Voters just shrugged. In the wake of the GOP’s loss of the House of Representatives, some Republicans have acknowledged that Donald Trump’s personality, and issues such as healthcare, dwarfed any feelgood factor from the strong US economy, ft.com reported.
The GOP’s $1.5tn tax-cutting package, in particular, failed to galvanize many voters, in part because the Democrats successfully branded it as a handout to the rich and powerful, GOP operatives said. While Trump’s tariffs — the other signature economic policy of his first two years in the White House — do not appear to have damped support for the GOP, they also did not trigger a rush of voter enthusiasm.
The result in some agricultural areas most affected by the trade wars was mixed: Some Democrats who attacked the tariffs lost, while others won.
“The stronger economy, which I believe was at least partially aided by tax cuts, probably cushioned the Republicans a bit, but not that much,” said Vin Weber, a former GOP congressman turned lobbyist.
Midterm elections, he explained, are basically ‘grievance elections’ in which voters turn out to protest something — in this case, Democrats signaling their anger at Trump.
“Because the economy was so strong voters weren’t necessarily that worried about it,” said John Feehery, a former senior Republican congressional aide at EFB Advocacy, a lobbying group.
“They didn’t give Trump credit for the economy and they didn’t like his rhetoric.”
Exit polls suggested that the majority of voters viewed the economy as being in good shape when they voted on Tuesday, but did not appear to attribute those conditions to the tax cuts.
Polling data published by CNN showed that 45 percent of those asked said the tax cuts had had no impact on their finances, while only 29 percent said the reductions had helped. By Thursday morning, Democrats had gained 29 seats, more than they needed to win control of the chamber, and had flipped a number of state legislatures around the country.
Democrats’ success in dislodging Republican lawmakers from a host of well-off suburban areas on election night illustrates how tax policy failed to transform the GOP’s chances. Minnesota provides one example. Two of the previously GOP-held districts that Democrats converted were relatively prosperous suburban districts in the Minneapolis-Saint Paul region.
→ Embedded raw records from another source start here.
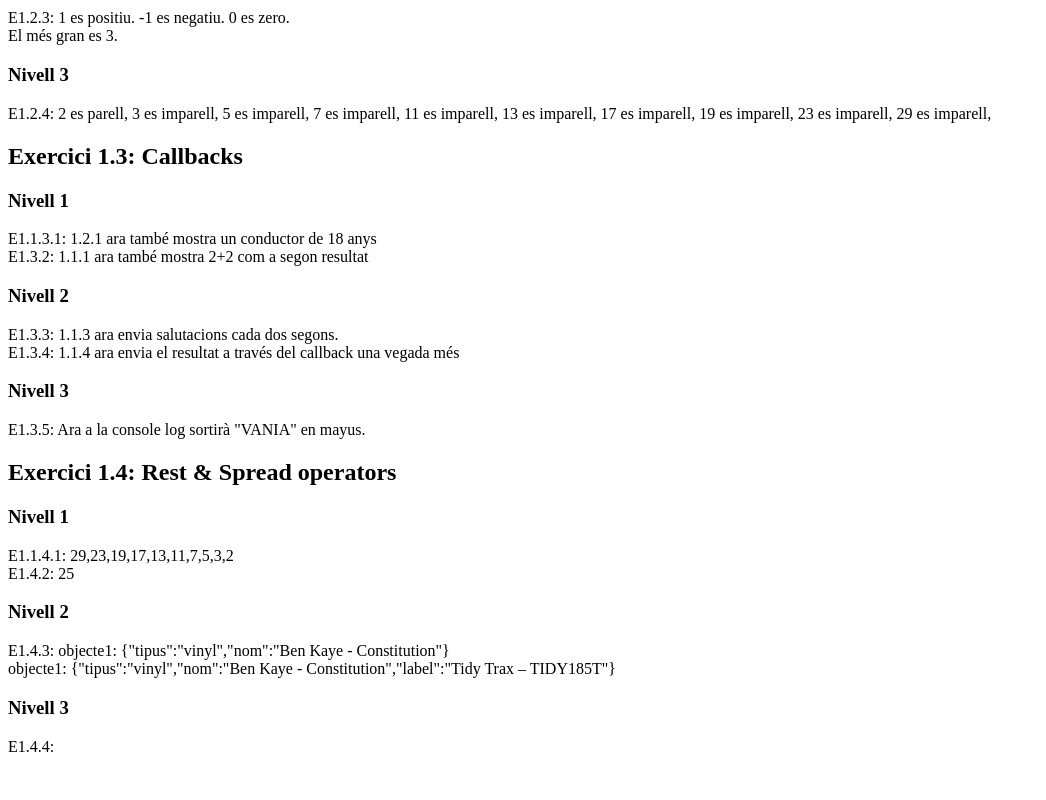
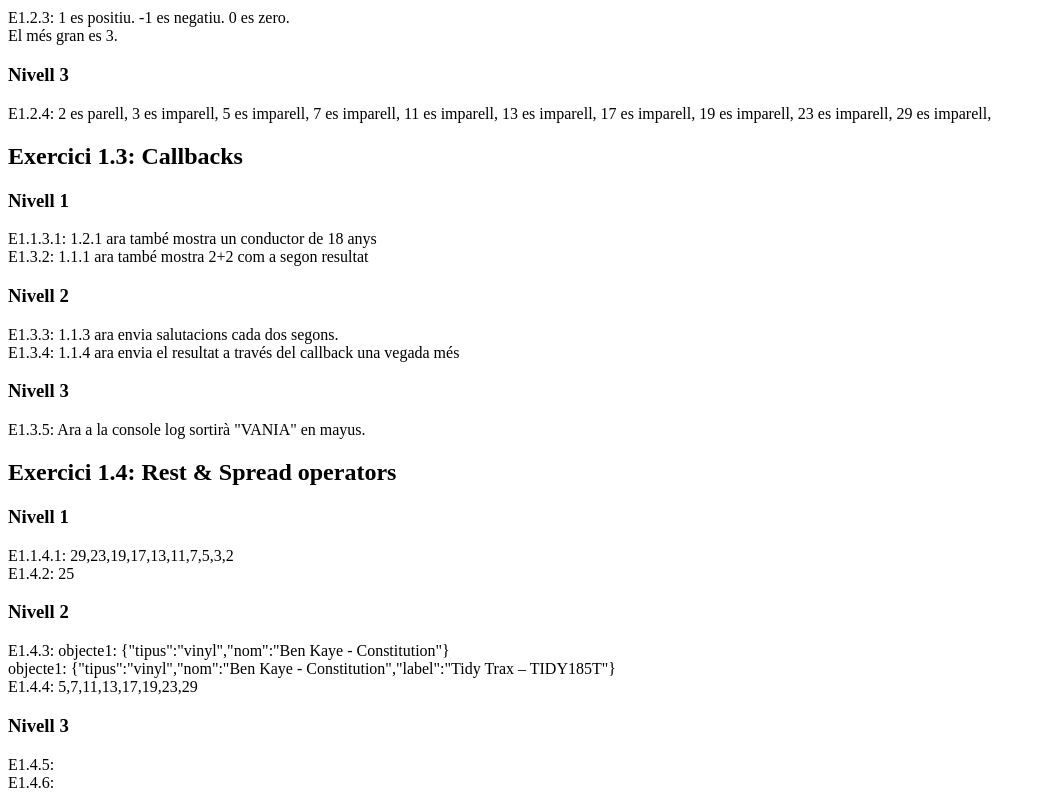
Before and after one commit to vaniaferreresteban/S2, a plain HTML site: page index.html in a window 1280 px wide. Shown: the part 570-1370 px from the top of the page, without its empty margins (0-1046 px from the left). Before the commit the page ends 1334 px from the top, so only its background shows below. Drawn offline with Linux system fonts and the light colour scheme.

Commit message:
1.4.4 done in main.js, added lvl 3 to html 1.4 and corrected lvl 1.4 lvl 2

```diff
--- a/index.html
+++ b/index.html
@@ -45,8 +45,10 @@
     <div id="e1.4.2">E1.4.2: </div>
     <h3>Nivell 2</h3>
     <div id="e1.4.3">E1.4.3: </div>
+    <div id="e1.4.4">E1.4.4: </div>
     <h3>Nivell 3</h3>
-    <div id="e1.4.4">E1.4.4: </div>
+    <div id="e1.4.5">E1.4.5: </div>
+    <div id="e1.4.6">E1.4.6: </div>
     <script src="./js/person.js" type="text/JavaScript"></script>
     <script src="./js/main.js" type="text/JavaScript"></script>
 
--- a/js/main.js
+++ b/js/main.js
@@ -64,8 +64,16 @@ const ex143 = () => {
     const objecte1 = { "tipus": "vinyl", "nom": "Ben Kaye - Constitution" };
     const objecte2 = { ...objecte1 };
     objecte2.label = "Tidy Trax – TIDY185T";
-    document.getElementById("e1.4.3").innerHTML +='objecte1: '+ JSON.stringify(objecte1) + '<br>objecte1: '+ JSON.stringify(objecte2);
+    document.getElementById("e1.4.3").innerHTML += 'objecte1: ' + JSON.stringify(objecte1) + '<br>objecte1: ' + JSON.stringify(objecte2);
     ;
+}
+const ex144 = (args) => {
+    let a, b, rest;
+    [a, b] = [2, 3];
+    [a, b, ...rest] = args;
+    document.getElementById("e1.4.4").innerHTML += rest;
+
+
 }
 
 window.addEventListener(
@@ -94,7 +102,8 @@ window.addEventListener(
         //1.4 Rest & Spread operators
         ex141([2, 3, 5, 7, 11, 13, 17, 19, 23, 29].reverse());
         suma(2, 5, 8, 10);
-        ex143()
+        ex143();
+        ex144([2, 3, 5, 7, 11, 13, 17, 19, 23, 29]);
 
     },
     { once: true }
```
In both cases incumbent Republican lawmakers failed to convince voters that they should be rewarded for supporting the tax cuts.
“We were just slaughtered out in the suburbs,” said one senior Minnesota Republican.
“The Democrats did a terrific job of downplaying the effects . . .[of the tax cuts] on the economy and on family budgets. They became a non-factor.”
In addition, in wealthier suburbs in high-tax states such as California, Illinois and New Jersey, where Republicans suffered big losses, provisions of the tax bill that limited deductions on mortgage interest meant many households would actually take a hit.
“They didn’t love the tax cut because they didn’t see what was in it for them,” Feehery added. The senior Minnesota Republican added that the impact of the tariffs was harder to gauge. In the state’s first district, which is heavily agricultural, the GOP candidate Jim Hagedorn managed to claim a seat previously occupied by the Democrats. In nearby North Dakota, Heidi Heitkamp, a Democratic incumbent senator, lost her seat after campaigning in opposition to the China tariffs since the state’s soyabean industry was being ravaged by retaliation against US farm exports. In the industrial rust belt, Sherrod Brown, a Democrat, was re-elected after supporting Trump’s trade policies. But in Iowa, a crucial swing state in presidential elections, Democrats won three out of four congressional seats after lambasting Trump’s trade wars.
Sean Bagniewski, chair of the Democratic party of Polk County in Iowa, said that attacking Trump on trade ‘absolutely’ contributed to victories by Abby Finkenauer and Cindy Axne in previously Republican seats.
“The entire Iowa economy is feeling the effects of tariffs and the trade war — with corn, with soyabean, with hogs, with a lot of what the Iowa economy is built on,” Bagnieswski said.